The Jazz have just 14 games remaining in their season, and they were mathematically eliminated from playoff contention — as if their hopes hadn't died long ago — with Thursday's loss to Washington.
Coach Jerry Sloan, however, isn't looking ahead already to the 2005-06 NBA season.
Rather, he has one thing — and one thing only — in mind. That is the remainder of this season, since he has no idea what the next will hold.
"You never know where you'll be next year — in coaching or not," he said. "There's no guarantee of any of that. If I get sick or don't feel like coming, I won't be here. If I (do feel like it), I will."
He simply will not ponder next year — for his team or otherwise — until this one is done.
Sure, making his players better for days down the road is important.
"I still play them," he said, "to try to help them develop, to become better players, and have a better understanding of what's going on in the game.

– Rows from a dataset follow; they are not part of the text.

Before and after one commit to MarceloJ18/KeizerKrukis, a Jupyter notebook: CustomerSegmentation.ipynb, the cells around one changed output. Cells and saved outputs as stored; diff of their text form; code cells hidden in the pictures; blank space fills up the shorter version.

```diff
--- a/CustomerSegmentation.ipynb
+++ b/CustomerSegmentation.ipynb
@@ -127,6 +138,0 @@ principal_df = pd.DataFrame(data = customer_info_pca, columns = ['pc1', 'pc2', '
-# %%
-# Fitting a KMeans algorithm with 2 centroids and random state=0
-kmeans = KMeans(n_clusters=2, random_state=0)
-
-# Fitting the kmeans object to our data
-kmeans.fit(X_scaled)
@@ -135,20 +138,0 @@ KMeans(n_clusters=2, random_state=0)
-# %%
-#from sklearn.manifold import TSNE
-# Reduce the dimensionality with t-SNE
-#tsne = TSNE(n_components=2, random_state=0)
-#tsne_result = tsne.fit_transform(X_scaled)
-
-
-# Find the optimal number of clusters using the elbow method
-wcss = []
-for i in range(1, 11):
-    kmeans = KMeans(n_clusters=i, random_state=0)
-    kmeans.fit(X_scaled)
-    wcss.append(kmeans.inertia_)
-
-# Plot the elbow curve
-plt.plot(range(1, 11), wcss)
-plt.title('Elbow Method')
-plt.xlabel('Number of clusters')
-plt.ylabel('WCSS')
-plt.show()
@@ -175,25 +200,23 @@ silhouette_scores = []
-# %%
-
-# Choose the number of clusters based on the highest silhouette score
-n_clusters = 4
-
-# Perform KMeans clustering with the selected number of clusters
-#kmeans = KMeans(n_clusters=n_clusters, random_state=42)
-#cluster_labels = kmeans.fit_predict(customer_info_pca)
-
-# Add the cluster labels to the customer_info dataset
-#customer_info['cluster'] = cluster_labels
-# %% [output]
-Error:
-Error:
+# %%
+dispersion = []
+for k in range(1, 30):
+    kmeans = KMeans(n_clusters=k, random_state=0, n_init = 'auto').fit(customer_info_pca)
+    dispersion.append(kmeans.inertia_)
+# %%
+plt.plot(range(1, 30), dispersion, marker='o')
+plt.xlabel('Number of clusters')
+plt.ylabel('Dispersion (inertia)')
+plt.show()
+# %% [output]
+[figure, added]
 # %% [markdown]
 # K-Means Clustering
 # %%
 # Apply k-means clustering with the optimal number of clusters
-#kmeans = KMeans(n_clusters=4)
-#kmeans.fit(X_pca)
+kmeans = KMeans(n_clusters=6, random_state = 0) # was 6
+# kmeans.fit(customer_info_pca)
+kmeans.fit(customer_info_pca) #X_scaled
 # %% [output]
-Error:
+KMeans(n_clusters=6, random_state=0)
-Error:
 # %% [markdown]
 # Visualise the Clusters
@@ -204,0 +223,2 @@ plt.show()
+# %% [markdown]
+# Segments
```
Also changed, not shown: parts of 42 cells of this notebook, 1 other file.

"We don't look to change a lot of guys. We try to give guys experience," Sloan added. "We try to keep them together so that they'll grow together and hopefully have confidence in one another to become better players. That's what we've always tried to do."
The notions of turning his team over to rookies or playing for extra NBA Draft lottery balls, however, are ones that only make Sloan cringe.
"My job is to try to help players get better, not teach them how to lose. If you accept losing, you're going to be losing 10 years from now," he added. "That's my biggest concern with this group of guys: How many of them are going to want to really win when it comes right down to it?"